My blog has been ad-free for most of its life. It's been a great creative outlet. However, with two small children running around, I haven't had much time to write for the last three years. But this site still gets a thousand visitors or so per month. My ink reviews are still useful to a lot of people, so, to offset the cost of hosting the site, I've added ads to the right hand side of the page.

The ads are far enough down the page not to be intrusive, I hope. They're served up by Google AdSense, so I don't have a hand in selecting what appears. Hopefully, they're tailored to you, based upon the reams of personal data the great internet gods have compiled on your interests.

If you do use an ad blocker, consider whitelisting this site so that I get the revenue from your ad impressions. If that seems like too much trouble, I won't mind. I'm not looking to buy a boat from the ad revenue, just to offset the costs of the domain and the hosting.

Hopefully I can sneak in a review or two here or there in the near future.

Best,
Dave

Ink Review: Noodler's Ink Berning Red

Noodler's Berning Red

Noodler's Berning Red

It’s an immutable karmic law that, when an ink producer creates a new color specifically to mock a presidential candidate, one then must use said ink to write the candidate’s campaign slogan, regardless of how one actually feels about said candidate. In this case, Nathan Tardiff, the man behind the curtain of Noodler’s Ink, created Berning Red in honor of Bernie Sanders, the democratic socialist senator from Vermont, and one of the two remaining candidates for the Democratic nomination. The tagline for the ink is “a red for lefties that dries fast.” Because Sanders is a socialist, he’s a lefty on the American political spectrum, and left-handed writers need a quick drying ink - get it? Also red, because red is equated with socialism, as evidenced by the Soviet-propogada-inspired label.

Politics aside, Berning Red is quite a good ink. It’s a bright, candy-apple red - it doesn’t lean purple or brown, and no magenta is in sight. It’s a quintessential red that’s easy to read on the page. It has a moderate level of saturation, fading a little in the really broad strokes of a calligraphy pen, but producing a crisp, bold line with low levels of shading when used with a fine nib. It’s easy to write with, having a moderate level of flow and producing no sensation of scratchiness on most paper.

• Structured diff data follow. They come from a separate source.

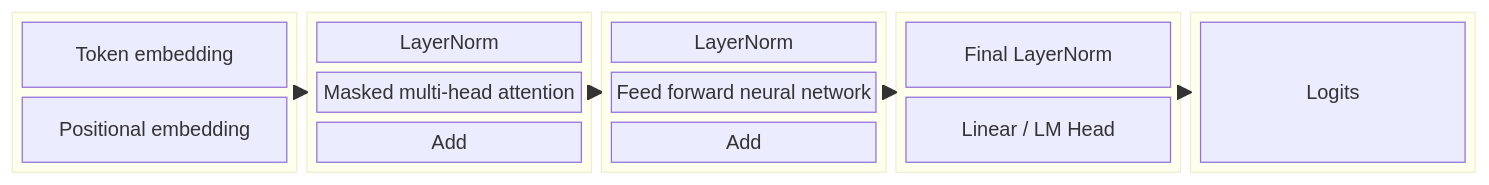
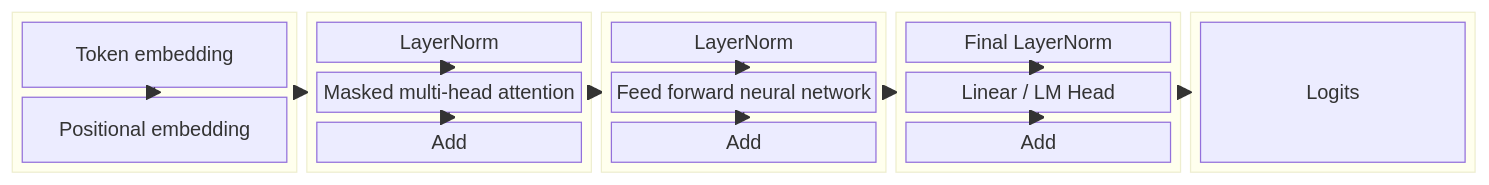
Before and after one commit to ChrisZhu2050/chriszhu2050.github.io: diagram 19 of 19 in index.md, drawn with Mermaid.

````diff
--- a/index.md
+++ b/index.md
@@ -532,36 +532,44 @@
       ```mermaid
           block
           columns 5
           block:group1:1
             columns 1
             a["Token embedding"]
             b["Positional embedding"]
+            
           end
           block:group2:1
             columns 1
-            LayerNorm
-            c["Masked multi-head attention"]
-            Add
+            c1["LayerNorm"]
+            c2["Masked multi-head attention"]
+            c3["Add"]
           end
           block:group3:1
             columns 1
             d["LayerNorm"]
             e["Feed forward neural network"]
             h["Add"]
           end
           block:group4:1
             columns 1
             f["Final LayerNorm"]
             g["Linear / LM Head"]
-            Add
+            g1["Add"]
           end
           block:group5:1
             columns 1
             Logits
           end
+          a --> b
+          c1 --> c2
+          c2 --> c3
+          d --> e
+          e --> h
+          f --> g
+          g --> g1
           group1 --> group2
           group2 --> group3
           group3 --> group4
           group4 --> group5
 
       ```
````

After I was done testing it, it cleaned up easily, flushing quickly from the converter and feed. It did not stain. Berning Red is also an extremely cost-effective ink. Noodler's standard line of ink is the best value on the market - the 3 oz bottles run roughly $12.50, which works out to a cost of $0.14 per milliliter - the lowest of any ink I’m aware of.

Paper Dry Time
Copier 1 second
Bagasse 5 seconds
Rhodia 5 seconds
Midori MD 15 seconds
Carson XL 10 seconds
Leuchtturm 10 seconds

So how does the quick-drying claim stand up? Well, it dries faster than a lot of Noodler’s ink, though not so quickly as I’d have imagined for an ink specifically designed to be fast-drying. Overall, it was dry to the touch and smudge free in less than 15 seconds, with cheap office-grade copier paper being the fastest and Midori MD paper the slowest of those I tested.

It is generally well-behaved across each of the paper types I tested, though it has an increased tendency to show-though on absorbent papers, and to bleed through when used with a really wet nib, like the Pilot Parallel pens. It’s not something you’re likely to encounter if you’re using good quality paper in a fine-nib pen, but it is something to keep in mind.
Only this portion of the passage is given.